Top of Input

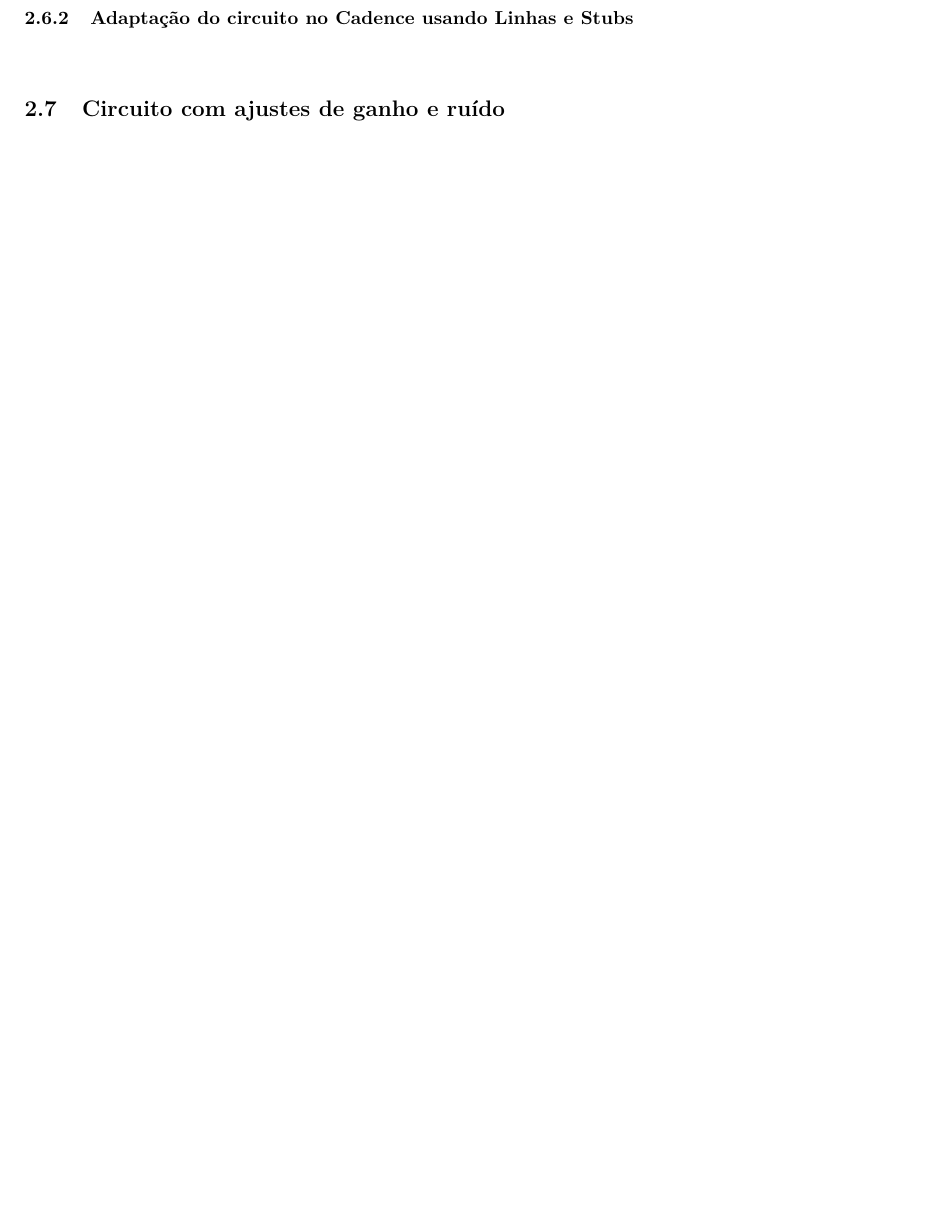
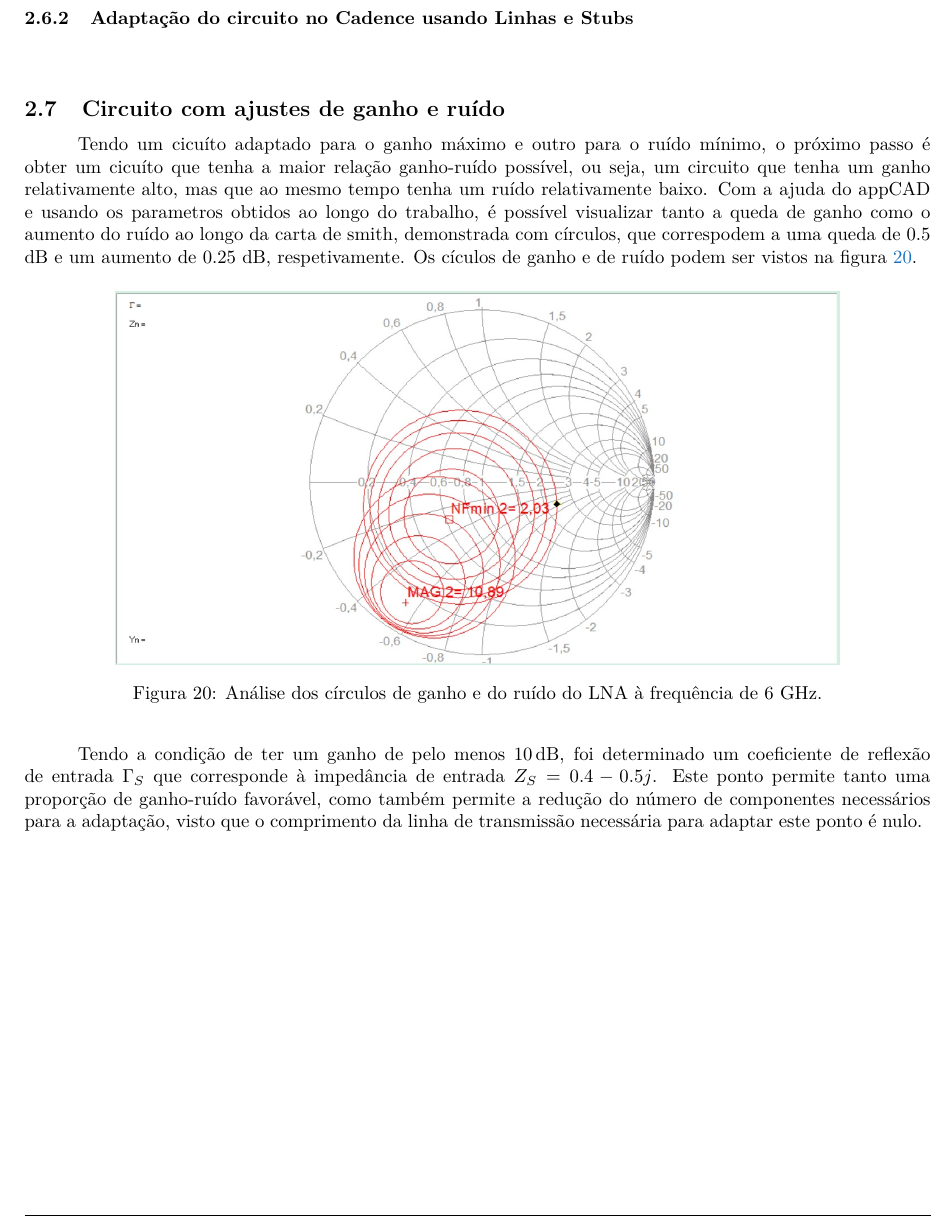
Before and after one commit to delmontjosemaria/ElectronicsMEEC2526, a LaTeX document (erf/Lab/labFinal/Report/main.tex, which reads erf/Lab/labFinal/Report/desenvolvimento.tex): part of page 18 of 20, cut so that both start at the same text, the shorter picture padded with empty space. Compiled offline with pdfLaTeX.

Commit message:
ponto 2.7 incluindo imagem

```diff
--- a/erf/Lab/labFinal/Report/desenvolvimento.tex
+++ b/erf/Lab/labFinal/Report/desenvolvimento.tex
@@ -510,3 +510,16 @@ obtemos o coeficiente de reflexão de saída $\Gamma_{L}$, o que vai permitir ob
 % ======== Cadence análise de parâmetros S e readaptação ========
 \vspace{1cm}
 \subsection{Circuito com ajustes de ganho e ruído}
+Tendo um cicuíto adaptado para o ganho máximo e outro para o ruído mínimo, o próximo passo é obter um cicuíto que tenha a maior relação ganho-ruído possível, ou seja, um circuito que tenha um ganho relativamente alto, mas que ao mesmo tempo tenha um ruído relativamente baixo.
+Com a ajuda do appCAD e usando os parametros obtidos ao longo do trabalho, é possível visualizar tanto a queda de ganho como o aumento do ruído ao longo da carta de smith, demonstrada com círculos, que correspodem a uma queda de 0.5 dB e um aumento de 0.25 dB, respetivamente.
+Os cículos de ganho e de ruído podem ser vistos na figura \ref{fig:gamma_maxmin_appcad}.
+
+\begin{figure}[H]
+    \centering
+    \includegraphics[width=0.8\textwidth]{Imagens/gamma_maxmat_appcad.png}
+    \caption{Análise dos círculos de ganho e do ruído do LNA à frequência de 6 GHz.}
+    \label{fig:gamma_maxmin_appcad}
+\end{figure}
+
+Tendo a condição de ter um ganho de pelo menos $10\,\text{dB}$, foi determinado um coeficiente de reflexão de entrada $\Gamma_S$ que corresponde à impedância de entrada $Z_S = 0.4 - 0.5j$.
+Este ponto permite tanto uma proporção de ganho-ruído favorável, como também permite a redução do número de componentes necessários para a adaptação, visto que o comprimento da linha de transmissão necessária para adaptar este ponto é nulo.
```
Also changed, not shown: erf/Lab/labFinal/Report/Imagens/gamma_maxmat_appcad.png (added).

Bottom of Input

The string "ganho" may appear in lines of the entries above. Say how many such lines there are, as a number only.

Answer section: 7